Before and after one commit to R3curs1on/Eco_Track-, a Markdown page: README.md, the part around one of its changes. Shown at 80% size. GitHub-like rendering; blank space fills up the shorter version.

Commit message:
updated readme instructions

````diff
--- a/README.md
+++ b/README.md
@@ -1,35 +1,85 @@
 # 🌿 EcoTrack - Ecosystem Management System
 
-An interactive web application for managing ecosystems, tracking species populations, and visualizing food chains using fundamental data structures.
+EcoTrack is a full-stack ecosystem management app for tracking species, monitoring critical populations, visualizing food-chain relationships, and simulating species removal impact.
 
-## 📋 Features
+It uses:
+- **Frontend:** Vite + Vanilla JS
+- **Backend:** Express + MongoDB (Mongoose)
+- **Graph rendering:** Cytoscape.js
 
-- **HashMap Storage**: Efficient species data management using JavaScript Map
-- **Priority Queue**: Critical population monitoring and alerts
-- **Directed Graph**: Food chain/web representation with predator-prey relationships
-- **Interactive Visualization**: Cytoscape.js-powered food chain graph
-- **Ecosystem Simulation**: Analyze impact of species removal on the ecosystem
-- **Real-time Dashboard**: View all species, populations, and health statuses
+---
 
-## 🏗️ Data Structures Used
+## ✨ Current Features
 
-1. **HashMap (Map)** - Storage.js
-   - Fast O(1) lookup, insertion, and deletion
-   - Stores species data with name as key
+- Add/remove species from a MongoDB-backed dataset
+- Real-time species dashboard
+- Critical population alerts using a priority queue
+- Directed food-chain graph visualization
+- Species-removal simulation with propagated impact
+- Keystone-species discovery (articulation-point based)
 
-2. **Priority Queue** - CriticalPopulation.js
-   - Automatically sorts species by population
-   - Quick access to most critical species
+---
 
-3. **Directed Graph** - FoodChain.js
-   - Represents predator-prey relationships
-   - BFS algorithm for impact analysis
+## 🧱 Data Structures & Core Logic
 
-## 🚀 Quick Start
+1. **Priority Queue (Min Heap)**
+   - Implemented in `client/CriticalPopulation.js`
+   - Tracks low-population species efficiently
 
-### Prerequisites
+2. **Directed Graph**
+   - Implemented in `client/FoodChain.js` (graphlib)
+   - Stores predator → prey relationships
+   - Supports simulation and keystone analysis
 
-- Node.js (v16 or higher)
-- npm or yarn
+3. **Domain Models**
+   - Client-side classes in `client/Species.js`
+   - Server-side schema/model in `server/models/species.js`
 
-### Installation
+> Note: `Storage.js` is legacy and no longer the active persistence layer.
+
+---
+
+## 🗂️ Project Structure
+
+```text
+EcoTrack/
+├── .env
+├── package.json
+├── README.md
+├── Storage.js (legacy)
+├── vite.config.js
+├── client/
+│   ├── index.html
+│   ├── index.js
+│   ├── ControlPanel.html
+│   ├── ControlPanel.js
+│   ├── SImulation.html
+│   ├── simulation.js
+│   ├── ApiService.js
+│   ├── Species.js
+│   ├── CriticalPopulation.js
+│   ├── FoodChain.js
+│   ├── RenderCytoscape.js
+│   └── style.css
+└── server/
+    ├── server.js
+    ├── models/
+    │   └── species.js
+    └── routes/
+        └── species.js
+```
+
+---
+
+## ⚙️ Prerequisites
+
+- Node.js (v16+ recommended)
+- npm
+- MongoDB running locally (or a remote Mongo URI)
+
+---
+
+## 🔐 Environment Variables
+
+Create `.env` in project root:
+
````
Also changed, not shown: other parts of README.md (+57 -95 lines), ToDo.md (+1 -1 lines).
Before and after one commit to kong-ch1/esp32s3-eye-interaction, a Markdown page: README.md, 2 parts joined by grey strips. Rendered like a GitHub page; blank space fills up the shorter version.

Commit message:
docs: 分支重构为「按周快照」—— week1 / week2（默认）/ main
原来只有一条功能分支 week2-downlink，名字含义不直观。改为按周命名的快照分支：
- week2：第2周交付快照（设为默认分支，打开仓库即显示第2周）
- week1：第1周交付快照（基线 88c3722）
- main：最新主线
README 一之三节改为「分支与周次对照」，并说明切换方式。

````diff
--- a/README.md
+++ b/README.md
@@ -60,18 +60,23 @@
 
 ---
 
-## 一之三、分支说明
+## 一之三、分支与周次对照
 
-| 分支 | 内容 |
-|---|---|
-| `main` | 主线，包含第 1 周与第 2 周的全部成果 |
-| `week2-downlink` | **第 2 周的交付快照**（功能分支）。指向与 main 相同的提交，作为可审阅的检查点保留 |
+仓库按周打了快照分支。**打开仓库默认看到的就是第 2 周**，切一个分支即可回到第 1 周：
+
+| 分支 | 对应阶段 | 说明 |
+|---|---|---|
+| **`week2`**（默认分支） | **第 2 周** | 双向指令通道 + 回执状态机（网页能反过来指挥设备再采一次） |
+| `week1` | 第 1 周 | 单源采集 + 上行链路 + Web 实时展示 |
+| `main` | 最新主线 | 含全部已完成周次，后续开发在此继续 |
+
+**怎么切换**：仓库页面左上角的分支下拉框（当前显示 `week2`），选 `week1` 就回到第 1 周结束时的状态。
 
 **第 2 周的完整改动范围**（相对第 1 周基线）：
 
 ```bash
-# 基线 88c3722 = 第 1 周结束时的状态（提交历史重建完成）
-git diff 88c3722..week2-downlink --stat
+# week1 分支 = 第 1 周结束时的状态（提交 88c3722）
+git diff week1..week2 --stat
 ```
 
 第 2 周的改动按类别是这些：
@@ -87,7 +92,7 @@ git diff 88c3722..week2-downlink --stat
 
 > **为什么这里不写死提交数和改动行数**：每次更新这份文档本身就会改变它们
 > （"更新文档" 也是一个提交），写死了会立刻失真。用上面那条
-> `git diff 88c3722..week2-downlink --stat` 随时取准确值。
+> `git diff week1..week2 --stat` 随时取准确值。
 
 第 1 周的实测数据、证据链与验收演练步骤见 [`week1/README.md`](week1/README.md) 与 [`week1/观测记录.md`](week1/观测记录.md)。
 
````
—————
* EXERCISE AIM
Pull each line containing "blank" from the records.

* EXERCISE RESULT
Before and after one commit to R3curs1on/Eco_Track-, a Markdown page: README.md, the part around one of its changes. Shown at 80% size. GitHub-like rendering; blank space fills up the shorter version.
Before and after one commit to kong-ch1/esp32s3-eye-interaction, a Markdown page: README.md, 2 parts joined by grey strips. Rendered like a GitHub page; blank space fills up the shorter version.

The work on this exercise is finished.